Task item:
What you return must match the listing exactly, with every image removed.

------------

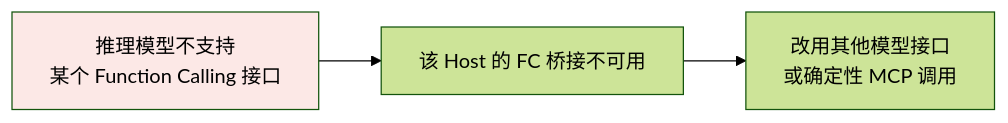
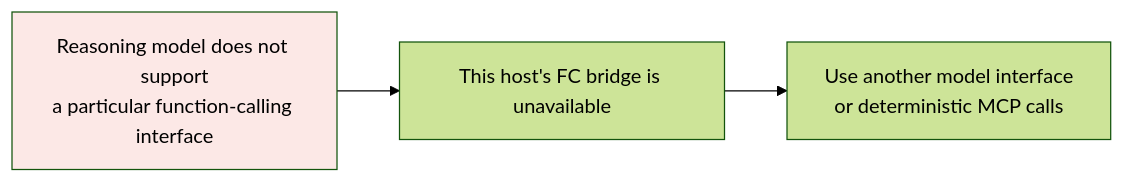
The first of 4 diagrams in docs/tools/01-function-calling/07-reasoning-models-and-tools.md (oneleaveknowsthefall/awesome-ai-roadmap), drawn with Mermaid (forest theme) before and after one commit. The commit also changed other lines of this file and 42 other files, not shown here.

````diff
--- a/docs/tools/01-function-calling/07-reasoning-models-and-tools.md
+++ b/docs/tools/01-function-calling/07-reasoning-models-and-tools.md
@@ -11,7 +11,7 @@
 ```mermaid
 flowchart LR
-    A["推理模型不支持<br/>某个 Function Calling 接口"] --> B["该 Host 的 FC 桥接不可用"]
-    B --> C["改用其他模型接口<br/>或确定性 MCP 调用"]
+    A["Reasoning model does not support<br/>a particular function-calling interface"] --> B["This host's FC bridge is unavailable"]
+    B --> C["Use another model interface<br/>or deterministic MCP calls"]
 
     style A fill:#fce8e6
 ```
````
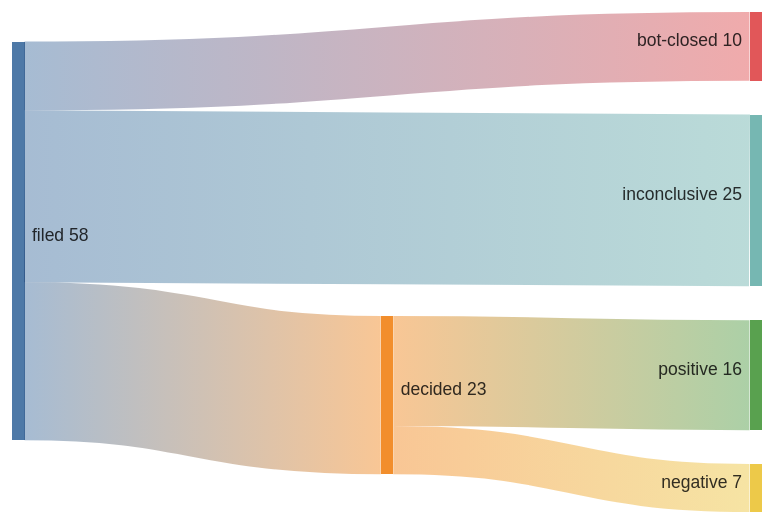
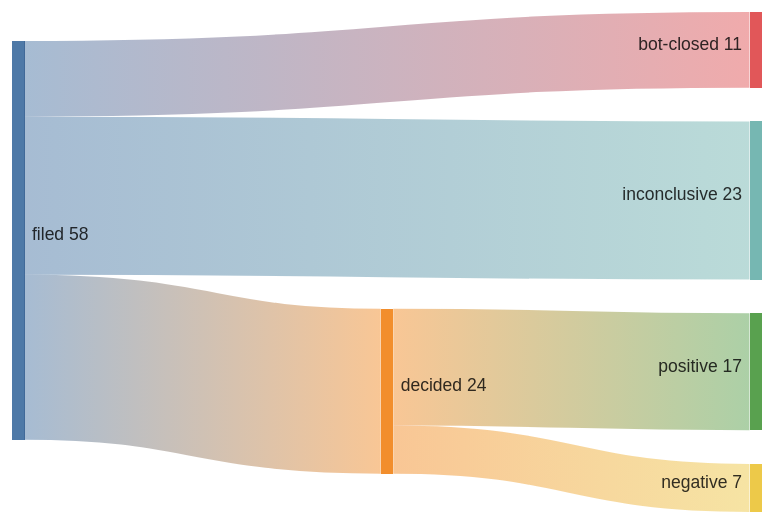
Before and after one commit to kimjune01/kimjune01: the third of 3 diagrams in README.md, drawn with Mermaid. The commit also changed other lines of this file, not shown here.

````diff
--- a/README.md
+++ b/README.md
@@ -44,8 +44,8 @@
 ```mermaid
 sankey-beta
-    filed,    decided,      23
-    filed,    bot-closed,   10
-    filed,    inconclusive, 25
-    decided,  positive,     16
+    filed,    decided,      24
+    filed,    bot-closed,   11
+    filed,    inconclusive, 23
+    decided,  positive,     17
     decided,  negative,     7
 ```
````
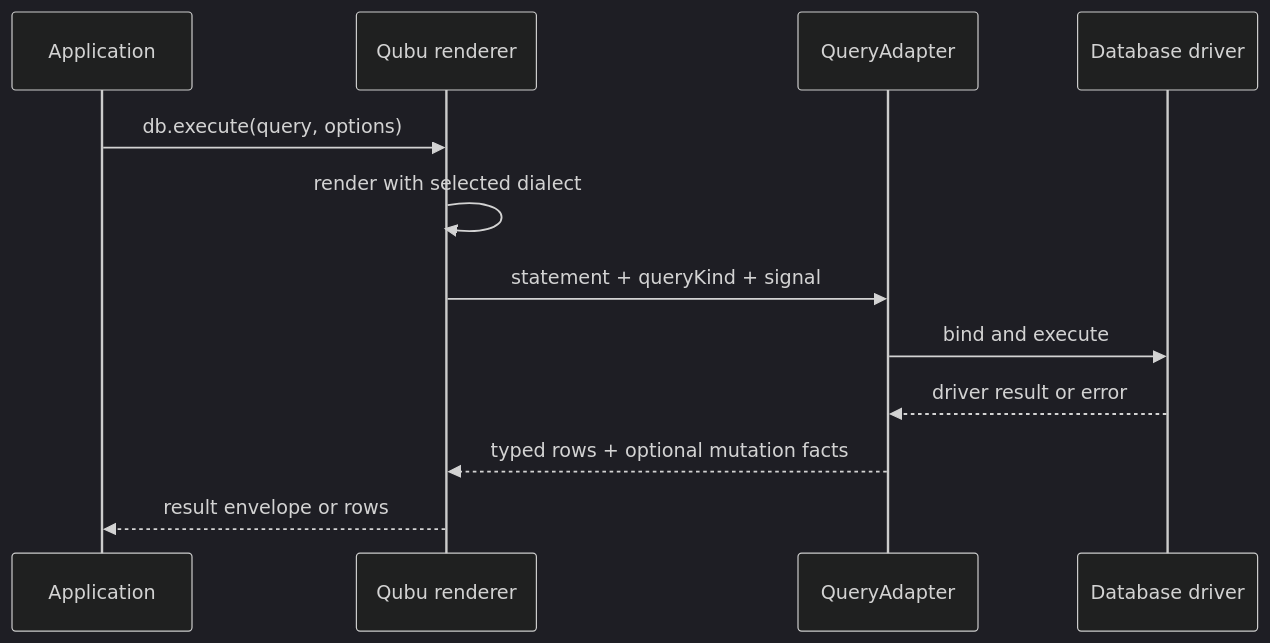
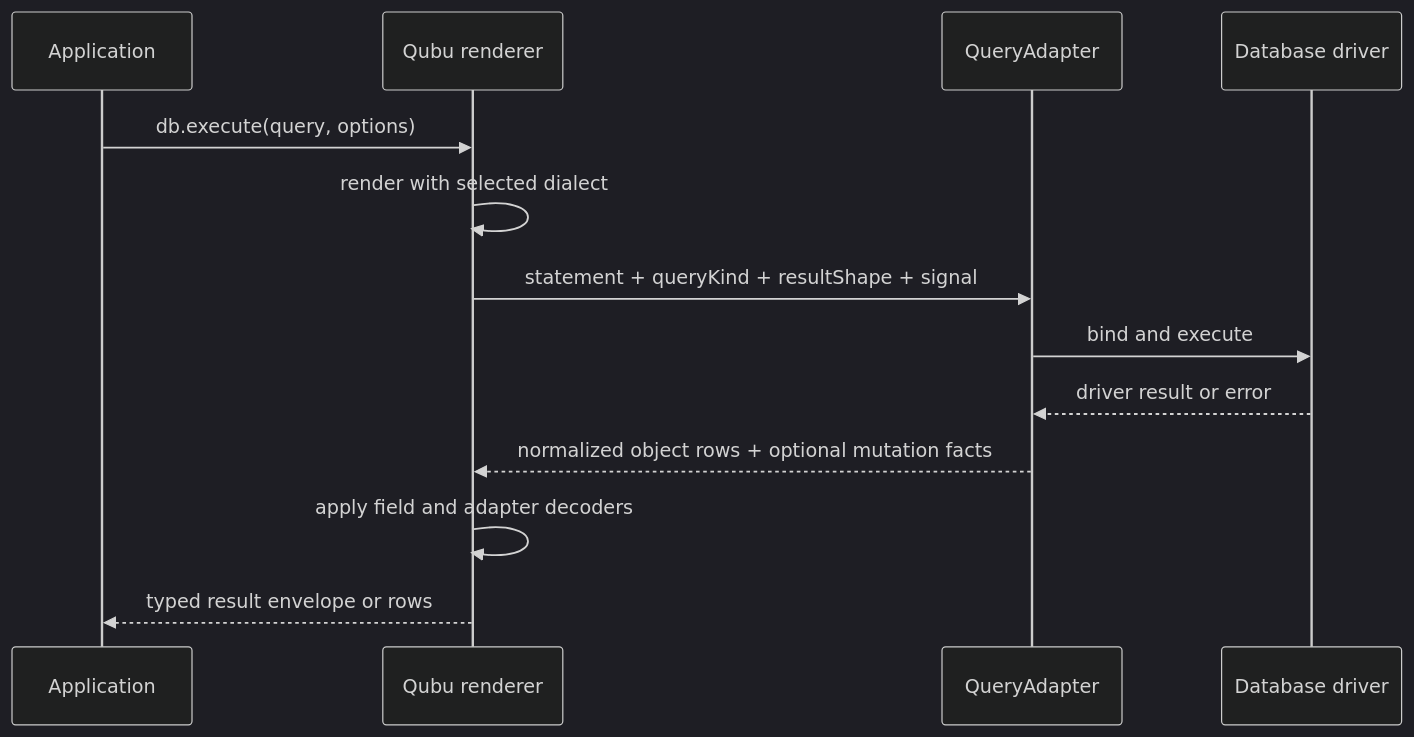
One commit to aleclarson/qubu changed the diagram in docs/dialects-and-execution.md. Above: the diagram before and after it, drawn with Mermaid (dark theme). The commit also changed other lines of this file and 37 other files, not shown here.

Commit message:
feat(execution): decode schema-aware results

````diff
--- a/docs/dialects-and-execution.md
+++ b/docs/dialects-and-execution.md
@@ -380,15 +429,16 @@
 ```mermaid
 sequenceDiagram
   participant App as Application
   participant Qubu as Qubu renderer
   participant Adapter as QueryAdapter
   participant Driver as Database driver
 
   App->>Qubu: db.execute(query, options)
   Qubu->>Qubu: render with selected dialect
-  Qubu->>Adapter: statement + queryKind + signal
+  Qubu->>Adapter: statement + queryKind + resultShape + signal
   Adapter->>Driver: bind and execute
   Driver-->>Adapter: driver result or error
-  Adapter-->>Qubu: typed rows + optional mutation facts
-  Qubu-->>App: result envelope or rows
+  Adapter-->>Qubu: normalized object rows + optional mutation facts
+  Qubu->>Qubu: apply field and adapter decoders
+  Qubu-->>App: typed result envelope or rows
 ```
````
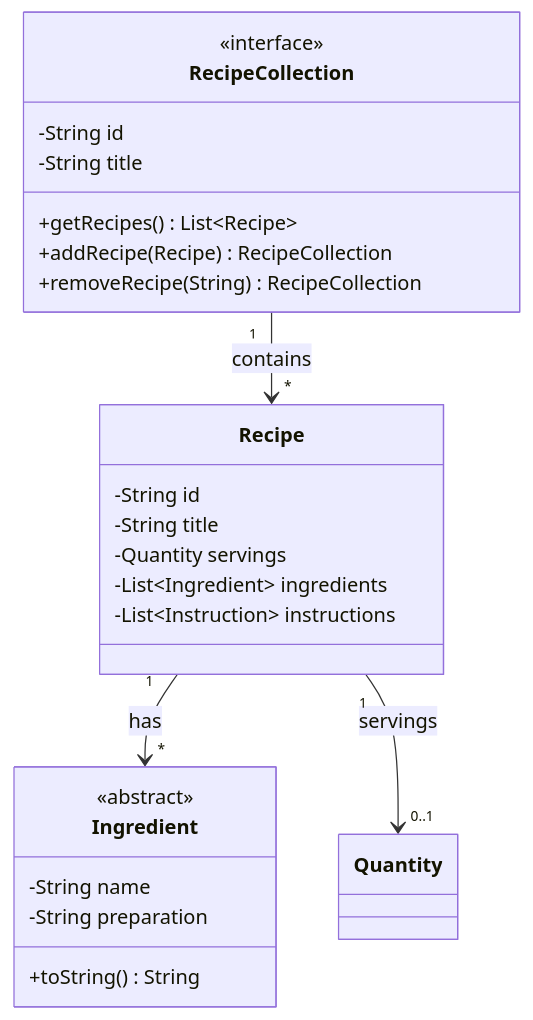
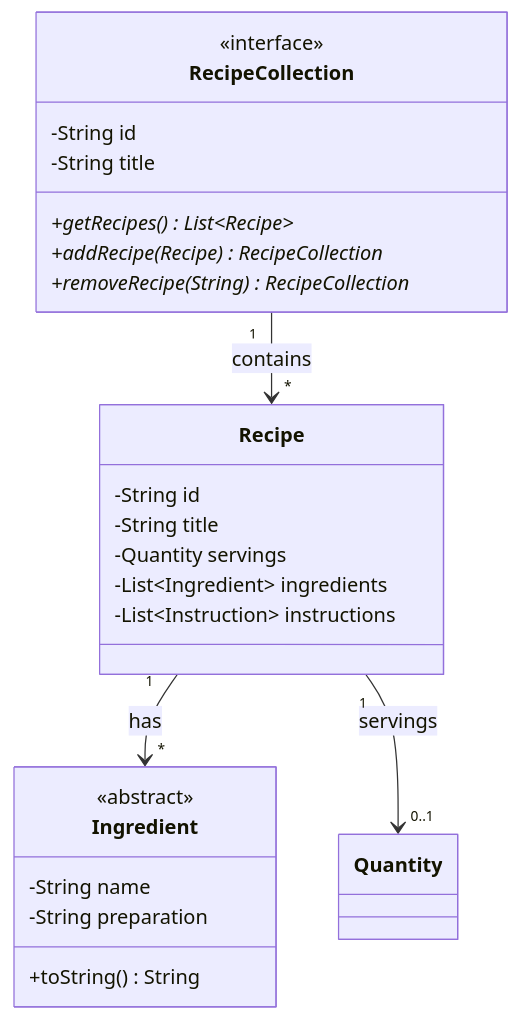
Before and after one commit to neu-pdi/cs3100-public-resources: the fifth of 7 diagrams in lecture-slides/l14-program-understanding.mdx, drawn with Mermaid. The commit also changed other lines of this file, not shown here.

````diff
--- a/lecture-slides/l14-program-understanding.mdx
+++ b/lecture-slides/l14-program-understanding.mdx
@@ -830,30 +848,31 @@
 ```mermaid
 classDiagram
     class RecipeCollection {
         <<interface>>
         -String id
         -String title
-        +getRecipes() List~Recipe~
-        +addRecipe(Recipe) RecipeCollection
-        +removeRecipe(String) RecipeCollection
+        +getRecipes() List~Recipe~*
+        +addRecipe(Recipe) RecipeCollection*
+        +removeRecipe(String) RecipeCollection*
     }
 
     class Recipe {
         -String id
         -String title
         -Quantity servings
         -List~Ingredient~ ingredients
         -List~Instruction~ instructions
     }
 
     class Ingredient {
         <<abstract>>
         -String name
         -String preparation
         +toString() String
     }
 
     RecipeCollection "1" --> "*" Recipe : contains
     Recipe "1" --> "*" Ingredient : has
     Recipe "1" --> "0..1" Quantity : servings
+    style SourceType fill:#2d4a5a,stroke:#4ac,stroke-width:2px,stroke-dasharray: 5 5
 ```
````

------------

Completed task:
The first of 4 diagrams in docs/tools/01-function-calling/07-reasoning-models-and-tools.md (oneleaveknowsthefall/awesome-ai-roadmap), drawn with Mermaid (forest theme) before and after one commit. The commit also changed other lines of this file and 42 other files, not shown here.

````diff
--- a/docs/tools/01-function-calling/07-reasoning-models-and-tools.md
+++ b/docs/tools/01-function-calling/07-reasoning-models-and-tools.md
@@ -11,7 +11,7 @@
 ```mermaid
 flowchart LR
-    A["推理模型不支持<br/>某个 Function Calling 接口"] --> B["该 Host 的 FC 桥接不可用"]
-    B --> C["改用其他模型接口<br/>或确定性 MCP 调用"]
+    A["Reasoning model does not support<br/>a particular function-calling interface"] --> B["This host's FC bridge is unavailable"]
+    B --> C["Use another model interface<br/>or deterministic MCP calls"]
 
     style A fill:#fce8e6
 ```
````
Before and after one commit to kimjune01/kimjune01: the third of 3 diagrams in README.md, drawn with Mermaid. The commit also changed other lines of this file, not shown here.

````diff
--- a/README.md
+++ b/README.md
@@ -44,8 +44,8 @@
 ```mermaid
 sankey-beta
-    filed,    decided,      23
-    filed,    bot-closed,   10
-    filed,    inconclusive, 25
-    decided,  positive,     16
+    filed,    decided,      24
+    filed,    bot-closed,   11
+    filed,    inconclusive, 23
+    decided,  positive,     17
     decided,  negative,     7
 ```
````
One commit to aleclarson/qubu changed the diagram in docs/dialects-and-execution.md. Above: the diagram before and after it, drawn with Mermaid (dark theme). The commit also changed other lines of this file and 37 other files, not shown here.

Commit message:
feat(execution): decode schema-aware results

````diff
--- a/docs/dialects-and-execution.md
+++ b/docs/dialects-and-execution.md
@@ -380,15 +429,16 @@
 ```mermaid
 sequenceDiagram
   participant App as Application
   participant Qubu as Qubu renderer
   participant Adapter as QueryAdapter
   participant Driver as Database driver
 
   App->>Qubu: db.execute(query, options)
   Qubu->>Qubu: render with selected dialect
-  Qubu->>Adapter: statement + queryKind + signal
+  Qubu->>Adapter: statement + queryKind + resultShape + signal
   Adapter->>Driver: bind and execute
   Driver-->>Adapter: driver result or error
-  Adapter-->>Qubu: typed rows + optional mutation facts
-  Qubu-->>App: result envelope or rows
+  Adapter-->>Qubu: normalized object rows + optional mutation facts
+  Qubu->>Qubu: apply field and adapter decoders
+  Qubu-->>App: typed result envelope or rows
 ```
````
Before and after one commit to neu-pdi/cs3100-public-resources: the fifth of 7 diagrams in lecture-slides/l14-program-understanding.mdx, drawn with Mermaid. The commit also changed other lines of this file, not shown here.

````diff
--- a/lecture-slides/l14-program-understanding.mdx
+++ b/lecture-slides/l14-program-understanding.mdx
@@ -830,30 +848,31 @@
 ```mermaid
 classDiagram
     class RecipeCollection {
         <<interface>>
         -String id
         -String title
-        +getRecipes() List~Recipe~
-        +addRecipe(Recipe) RecipeCollection
-        +removeRecipe(String) RecipeCollection
+        +getRecipes() List~Recipe~*
+        +addRecipe(Recipe) RecipeCollection*
+        +removeRecipe(String) RecipeCollection*
     }
 
     class Recipe {
         -String id
         -String title
         -Quantity servings
         -List~Ingredient~ ingredients
         -List~Instruction~ instructions
     }
 
     class Ingredient {
         <<abstract>>
         -String name
         -String preparation
         +toString() String
     }
 
     RecipeCollection "1" --> "*" Recipe : contains
     Recipe "1" --> "*" Ingredient : has
     Recipe "1" --> "0..1" Quantity : servings
+    style SourceType fill:#2d4a5a,stroke:#4ac,stroke-width:2px,stroke-dasharray: 5 5
 ```
````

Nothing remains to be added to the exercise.